• _Problem_
Print out the data below. Do not alter a single line.

Records excerpted from a collection:
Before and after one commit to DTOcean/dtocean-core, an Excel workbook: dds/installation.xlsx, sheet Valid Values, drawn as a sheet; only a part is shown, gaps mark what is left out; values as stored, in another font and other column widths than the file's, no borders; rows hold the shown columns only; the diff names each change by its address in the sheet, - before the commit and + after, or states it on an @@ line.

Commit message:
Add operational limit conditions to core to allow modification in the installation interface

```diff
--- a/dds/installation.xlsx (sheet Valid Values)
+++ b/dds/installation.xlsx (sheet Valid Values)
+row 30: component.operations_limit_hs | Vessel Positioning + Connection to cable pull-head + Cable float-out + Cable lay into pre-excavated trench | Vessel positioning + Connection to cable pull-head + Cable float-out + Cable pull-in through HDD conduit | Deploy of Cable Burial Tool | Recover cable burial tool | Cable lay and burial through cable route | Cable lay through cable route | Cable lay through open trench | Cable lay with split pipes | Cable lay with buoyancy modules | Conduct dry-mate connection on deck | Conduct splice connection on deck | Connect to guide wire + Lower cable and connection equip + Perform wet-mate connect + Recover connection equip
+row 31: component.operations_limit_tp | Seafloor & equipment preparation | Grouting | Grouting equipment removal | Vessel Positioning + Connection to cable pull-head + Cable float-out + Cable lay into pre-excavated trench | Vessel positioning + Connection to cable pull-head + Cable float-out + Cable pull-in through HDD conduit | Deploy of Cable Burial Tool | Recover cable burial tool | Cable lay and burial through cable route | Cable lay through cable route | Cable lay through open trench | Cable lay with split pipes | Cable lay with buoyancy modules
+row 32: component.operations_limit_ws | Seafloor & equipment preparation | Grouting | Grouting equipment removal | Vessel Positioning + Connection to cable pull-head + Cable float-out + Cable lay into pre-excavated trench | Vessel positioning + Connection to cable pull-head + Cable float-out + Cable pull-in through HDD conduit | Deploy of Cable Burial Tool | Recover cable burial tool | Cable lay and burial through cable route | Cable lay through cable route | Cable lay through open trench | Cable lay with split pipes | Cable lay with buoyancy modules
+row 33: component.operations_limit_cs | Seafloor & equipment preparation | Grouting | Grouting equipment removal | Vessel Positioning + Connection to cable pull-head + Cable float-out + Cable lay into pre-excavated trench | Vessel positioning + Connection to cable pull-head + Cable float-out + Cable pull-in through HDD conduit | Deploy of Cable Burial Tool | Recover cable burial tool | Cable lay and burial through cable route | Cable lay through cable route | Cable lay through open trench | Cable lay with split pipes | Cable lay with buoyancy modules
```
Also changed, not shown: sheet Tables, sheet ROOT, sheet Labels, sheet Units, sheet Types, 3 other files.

• _Answer for this exercise_
Before and after one commit to DTOcean/dtocean-core, an Excel workbook: dds/installation.xlsx, sheet Valid Values, drawn as a sheet; only a part is shown, gaps mark what is left out; values as stored, in another font and other column widths than the file's, no borders; rows hold the shown columns only; the diff names each change by its address in the sheet, - before the commit and + after, or states it on an @@ line.

Commit message:
Add operational limit conditions to core to allow modification in the installation interface

```diff
--- a/dds/installation.xlsx (sheet Valid Values)
+++ b/dds/installation.xlsx (sheet Valid Values)
+row 30: component.operations_limit_hs | Vessel Positioning + Connection to cable pull-head + Cable float-out + Cable lay into pre-excavated trench | Vessel positioning + Connection to cable pull-head + Cable float-out + Cable pull-in through HDD conduit | Deploy of Cable Burial Tool | Recover cable burial tool | Cable lay and burial through cable route | Cable lay through cable route | Cable lay through open trench | Cable lay with split pipes | Cable lay with buoyancy modules | Conduct dry-mate connection on deck | Conduct splice connection on deck | Connect to guide wire + Lower cable and connection equip + Perform wet-mate connect + Recover connection equip
+row 31: component.operations_limit_tp | Seafloor & equipment preparation | Grouting | Grouting equipment removal | Vessel Positioning + Connection to cable pull-head + Cable float-out + Cable lay into pre-excavated trench | Vessel positioning + Connection to cable pull-head + Cable float-out + Cable pull-in through HDD conduit | Deploy of Cable Burial Tool | Recover cable burial tool | Cable lay and burial through cable route | Cable lay through cable route | Cable lay through open trench | Cable lay with split pipes | Cable lay with buoyancy modules
+row 32: component.operations_limit_ws | Seafloor & equipment preparation | Grouting | Grouting equipment removal | Vessel Positioning + Connection to cable pull-head + Cable float-out + Cable lay into pre-excavated trench | Vessel positioning + Connection to cable pull-head + Cable float-out + Cable pull-in through HDD conduit | Deploy of Cable Burial Tool | Recover cable burial tool | Cable lay and burial through cable route | Cable lay through cable route | Cable lay through open trench | Cable lay with split pipes | Cable lay with buoyancy modules
+row 33: component.operations_limit_cs | Seafloor & equipment preparation | Grouting | Grouting equipment removal | Vessel Positioning + Connection to cable pull-head + Cable float-out + Cable lay into pre-excavated trench | Vessel positioning + Connection to cable pull-head + Cable float-out + Cable pull-in through HDD conduit | Deploy of Cable Burial Tool | Recover cable burial tool | Cable lay and burial through cable route | Cable lay through cable route | Cable lay through open trench | Cable lay with split pipes | Cable lay with buoyancy modules
```
Also changed, not shown: sheet Tables, sheet ROOT, sheet Labels, sheet Units, sheet Types, 3 other files.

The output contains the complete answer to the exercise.